On Saturday, December 12th 2009, Linhbergh and I arrived at a rather soggy Irwindale Speedway on a real mission.
Among the rows of customs and hot rods attending the Mooneyes Xmas Party event, we needed to find a feature-ready custom to shoot for Speedhunters
I had arranged for two pin-up models to attend the Xmas Party event, so we had no option but to find a machine for them to pose with.
The weather was pretty horrible that weekend, so we thought a nice big interior would be a great way to shoot the girls and make some cool content for Speedhunters.
So when I laid eyes on this amazing 1949 Buick I knew we had found our car!
The lime green paint was going to set off nicely against the moody grey backdrop, and it also helped that the owner, Sonny Vasquez, was standing right next to the car.
A quick word and he agreed to let us shoot the Buick….

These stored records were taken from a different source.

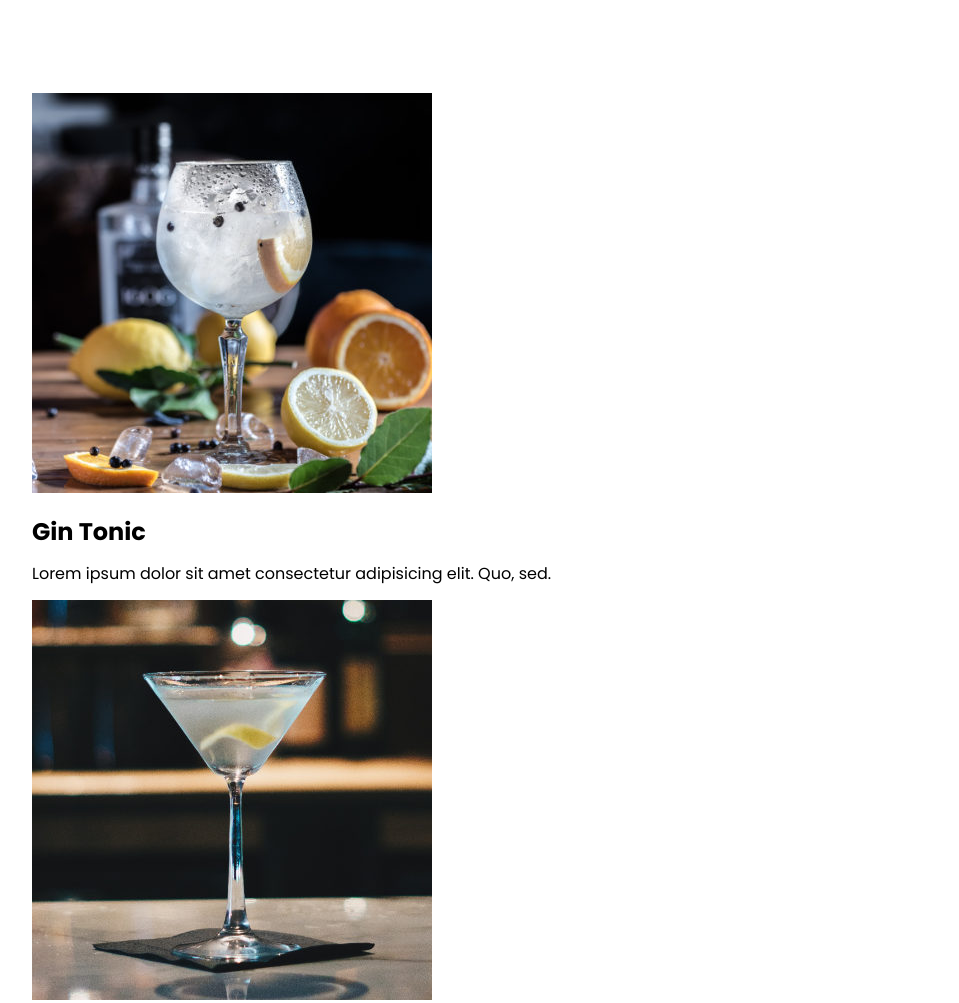
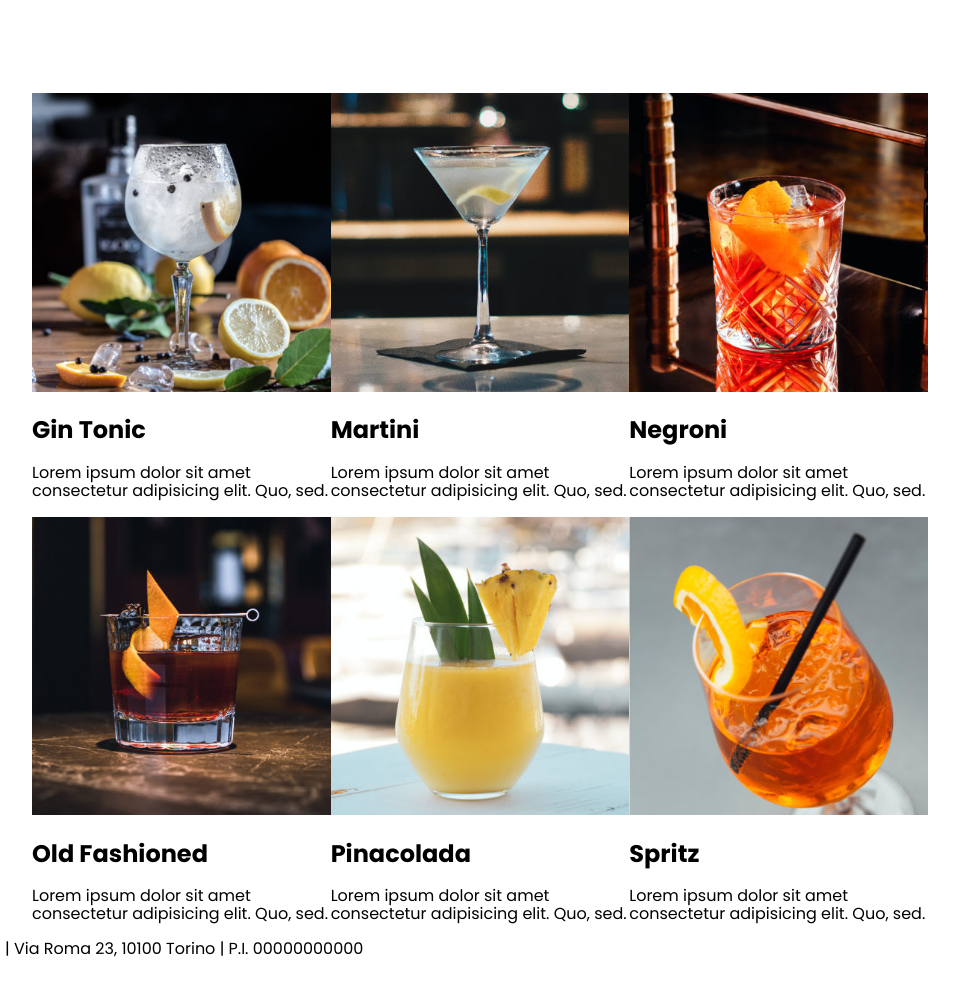
Before and after one commit to CarolinaBiec/TPW_1122, a plain HTML site: page layout_bar/index.html in a window 1280 px wide. Shown: the part 1385-2388 px from the top of the page, without its empty margins (160-1119 px from the left). After the commit the page ends 2345 px from the top, so only its background shows below. Drawn offline with Linux system fonts and the light colour scheme.

Commit message:
drinklist

```diff
--- a/layout_bar/css/style.css
+++ b/layout_bar/css/style.css
@@ -6,6 +6,11 @@ body {
 .container {
     width:70%;
     margin:auto;
+}
+
+img {
+    max-width: 100%; /*rendo fluide TUTTE le immagini */
+    /*anche se l'immagine è più grande del contenitore, si adatterà alla sua dimensione*/
 }
 
 /* -------------------------------------------------------------------------- */
@@ -104,11 +109,25 @@ section#servizi {
     width:33.333%;
 }
 
-.sImage img {
-    max-width: 100%;
-    /*crea immagini fluide che non escono mai dal loro contenitore*/
-}
+
 
 .sText {
     width: 66.666%;
 }
+
+/* -------------------------------------------------------------------------- */
+/*                                 LISTA DRINK                                */
+/* -------------------------------------------------------------------------- */
+
+.drinkList {
+    display: flex;
+    flex-wrap: wrap; /*quando lo spazio finisce, manda a capo i figli*/
+}
+
+.drink {
+    width: 33.33%;
+}
+
+.drink img {
+    width: 100%;
+}
```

Linhbergh had him move the car into a new position next to Irwindale's drag strip and the shoot was ready to begin.
As Linhbergh got busy shooting the Buick I started to interview Sonny to find out more about the car…
Sonny lives in Oxnard California, a bit north of Los Angeles. Although still a relatively young guy, he's been submerged in custom culture for at least 20 years.
His father was one of the OG rodders of the 1950s so a love of rod and custom culture has been his blood since birth really.
He bought the Buick eleven years ago and quickly built it up as a custom car over a period of six months. The car wasn't on the road for long, though, as it caught fire during a freeway drive and burned to the ground.
Undeterred, Sonny decided to start over with a more in-depth build and proceeded to sandblast the car down to bare metal. This time, the car was constructed over a period of three years, with Sonny doing all the work himself.
I would classify this custom as being more on the wild side of traditional style. It's heavily dechromed and shaved… in this photo you can also see the frenched headlights, appleton spotlights and the peaked hood.
Chopping a fastback coupe is probably one of the most difficult operations of this type…
… as the whole line of the fastback has to be sunken down into the car. It's no joke.
In the end, the top has been chopped a full 4 inches. You can also see how an extra layer of metal has been added to the hood to create a secondary panel line.
The rear fenders have been widened and extended to complete the tail-dragger look.
Like a lot of modern street customs, Sonny's has a full air ride system, along with custom suspension, "Z"ed rear frame kickups and a raised drivetrain to help keep the car riding low in comfort.
Sonny was a little hesitant to show us the engine bay as it's not really that aesthetic, but we wanted to show you what the drive train of a REAL street custom looks like.
A couple of years ago, he took the decision to put a modern crate motor and drive train into the Buick. Sonny wanted the Buick to run more reliably and remove the question of "will it run" each time he went to drive the car.
Here are a couple shots of Courtney Day… She's a former Falken Girl who is now moving in the direction of pin-up girl.
She has fantastic classic looks… perfect for a photoshoot inside a custom machine!
Here's a shot of the dashboard…. I didn't get a chance to ask Sonny what he was thinking here…
So that's it for my write up on this super styled 1949 Buick.
Personally speaking, I'd absolutely love to be in possession of such a vehicle.
But even if I owned this car, I would never have the same relationship with it as Sonny Vazquez. Each time he looks at or drives this car, he knows inside that he has created this machine on his own, by himself.
And, unfortunately for me, I seriously doubt I'll ever know that feeling. I'm too busy shooting cars, developing automotive media projects and working on racing video games to consider my own ground-up automotive project. Perhaps one day that will change, but for now all I can do is tip my hat to people like Sonny who have the skills and vision to create their own moving sculptures.